Personally, I like the joint statement on cuts in MILITARY spending issued by Ron Paul and Barney Frank. If those two, who represent very opposite views of the American political landscape, can agree on an issue as contentious as THAT, I am very heartened that perhaps Congress CAN work together to make this a better nation.

Let's just hope that their proposal gets taken seriously and followed up on. Military spending is the elephant in the living room, and we WILL NOT be successful in reducing our deficit and our debt until we tackle BOTH military AND domestic spending. Both need to be cut.

The only things that cannot be on the table, as Senator Everett Dirksen said about 45 years ago, is the pay for sitting federal judges (unconstitutional to cut that), and the interest on our national debt (would injure our national credit standing and dishonor this nation). Everything else is negotiable.

Empress Ginger
Ginger Strivelli6 years ago

The GOP will cut everything and anything the middle class and the poor benefit from.
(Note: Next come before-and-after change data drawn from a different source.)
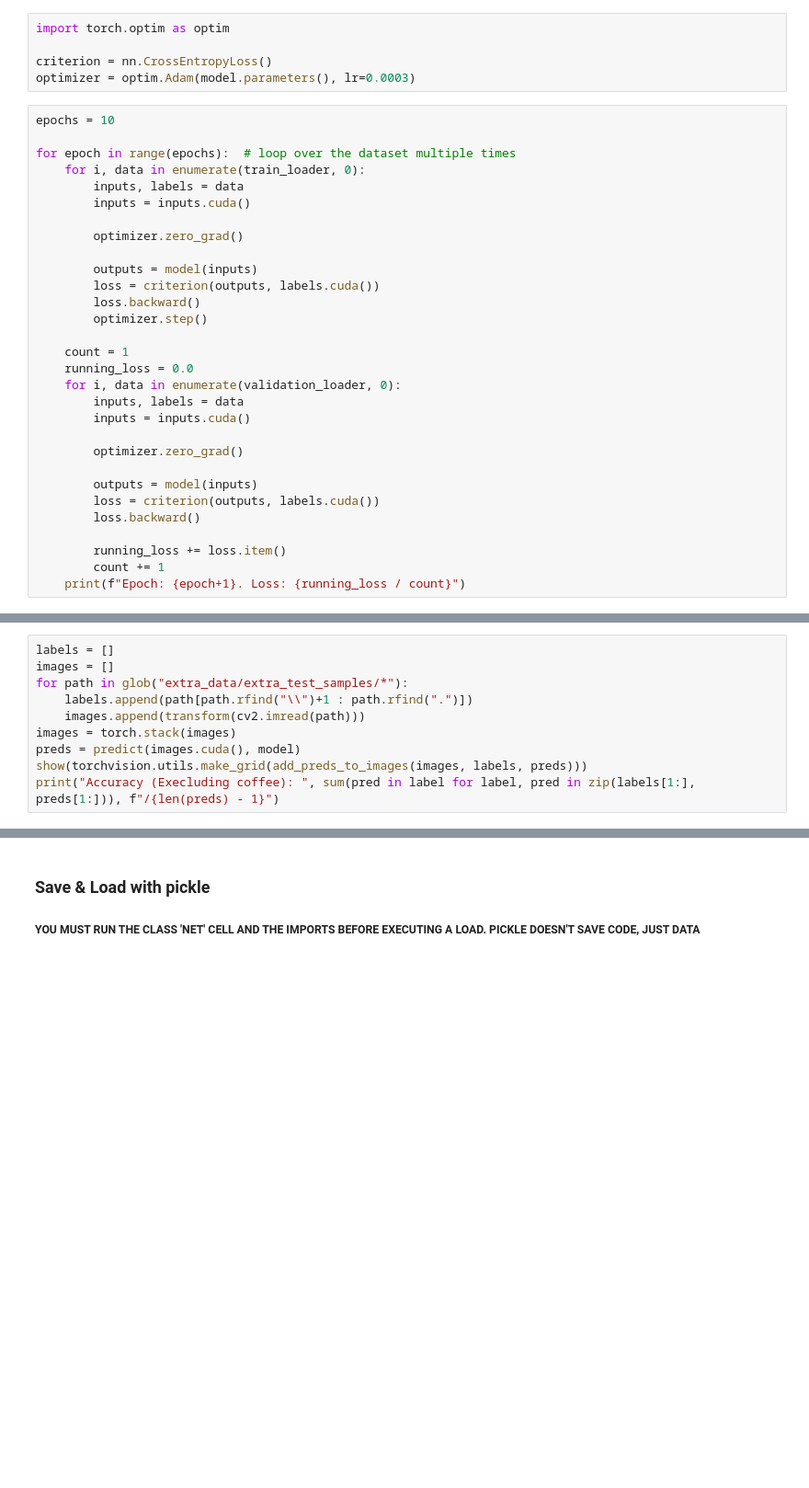
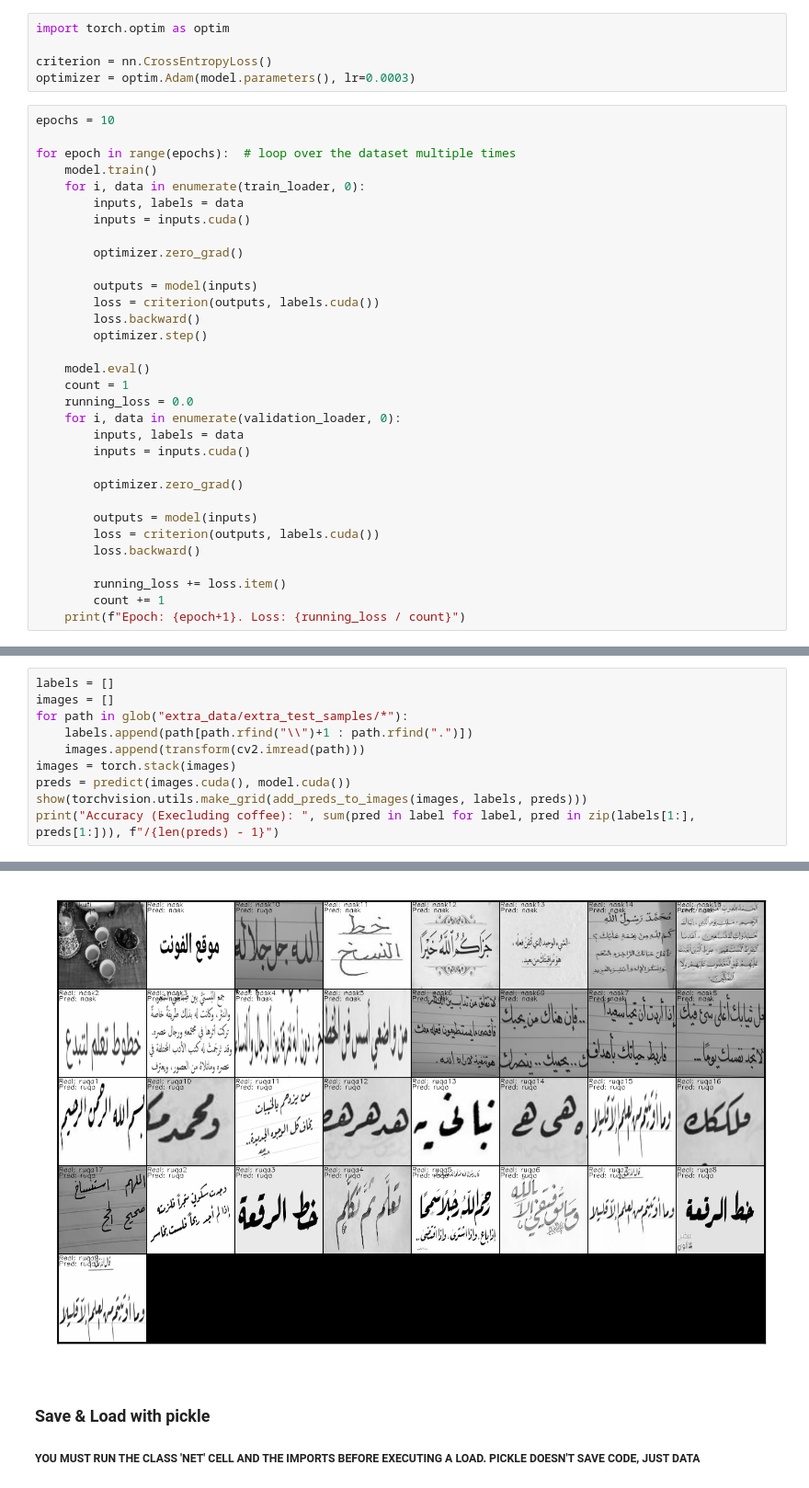
Before and after one commit to d7miiZ/Arabic-Font-Detector, a Jupyter notebook: arabic_caligraphy.ipynb, the cells around one changed output, grey strips where cells are left out. Shown at 92% size. Saved outputs shown, nothing was run; the diff lists cells and outputs as text; blank space fills up the shorter version.

```diff
--- a/arabic_caligraphy.ipynb
+++ b/arabic_caligraphy.ipynb
@@ -256,6 +256,7 @@ optimizer = optim.Adam(model.parameters(), lr=0.0003)
 epochs = 10
 
 for epoch in range(epochs):  # loop over the dataset multiple times
+    model.train()
     for i, data in enumerate(train_loader, 0):
         inputs, labels = data
         inputs = inputs.cuda()
@@ -267,6 +268,7 @@ for epoch in range(epochs):  # loop over the dataset multiple times
         loss.backward()
         optimizer.step()
 
+    model.eval()
     count = 1
     running_loss = 0.0
     for i, data in enumerate(validation_loader, 0):
@@ -320,7 +322,7 @@ for path in glob("extra_data/extra_test_samples/*"):
     labels.append(path[path.rfind("\\")+1 : path.rfind(".")])
     images.append(transform(cv2.imread(path)))
 images = torch.stack(images)
-preds = predict(images.cuda(), model)
+preds = predict(images.cuda(), model.cuda())
 show(torchvision.utils.make_grid(add_preds_to_images(images, labels, preds)))
 print("Accuracy (Execluding coffee): ", sum(pred in label for label, pred in zip(labels[1:], preds[1:])), f"/{len(preds) - 1}")
 # %% [output]
@@ -328,3 +330,4 @@ NameError: name 'predict' is not defined
+[figure, added]
 # %% [markdown]
 ### Save & Load with pickle
 ##### YOU MUST RUN THE CLASS 'NET' CELL AND THE IMPORTS BEFORE EXECUTING A LOAD. PICKLE DOESN'T SAVE CODE, JUST DATA
```
Also changed, not shown: parts of 7 cells of this notebook, 10 other files.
The GOP works for the rich....and against the rest of us.

Harmony B.
Harmony B6 years ago

Think people, not only does the top 0.1% not run the country, they are in no position to even attempt it, but you are on to something about the "friends".

Wars are not won by beating the opposing side's "Generals" in hand-to-hand combat, wars are won by defeating the opposing side's army.

It's often said that capital is a coward, it will flee to safety at the first sign of trouble, and if there are no safe havens, it will negotiate for the best deal possible. The thing is, capital has no reason to negotiate, the robber barrons can rob, cheat and steal with impunity as they have an army of uneducated, backwater bumpkins supporting them. Your enemy is in fact some of your neighbours.

I am no match for the Koch Brothers, but by working with millions of others to crush the decimate the petroleum industry, not only can bankrupt the Koch brothers, we can take out their redneck allies who work in the petroleum industry....who are the people electing right wing nuts into legislative bodies.

here's one closer to home that we are using already. Most(very important, not all) small business owners? They are conservatives, so do NOT give them your business, as they are small, it doesn't take much to push them into bankruptcy, depriving right candidates and causes of funds.

This breaks the popular "the little people should band together" myth, keep in mind that that the populist movement in America is RIGHT WING.

kenneth m.
kenneth m6 years ago

Ok liberals. It's time to get what you pay for. That's right you don't pay for anything do you. That means you get nothing. You lay around and get fat then want free health care. NO More. Everything will be cut. People that work and create jobs and hire you fat liberals will have money to pay for what they need.

jim h.
James h7 years ago

Simple. Everything that will negatively affect people with incomes less than 150,000 dollars a year and a net worth of less than 50,000 less a house. You gotta be crafty to carryout Economic Ethnic Cleansing! It reminds me of something I heard once, a bit removed, but applicable: A Liberal may wrap himself in the Constitution and say it's OK to burn a flag, but a Conservative will wrap himself in the flag and say it's OK to burn the Constitution. Or add an asterisk to the We, the People and include a net worth to the exclusion of all others in fine print at the bottom.

Patricia S.
Pat S7 years ago

Nance N,
Ain't that the truth?

Nance N.
Nance N7 years ago

Politics are what they are - they won't change.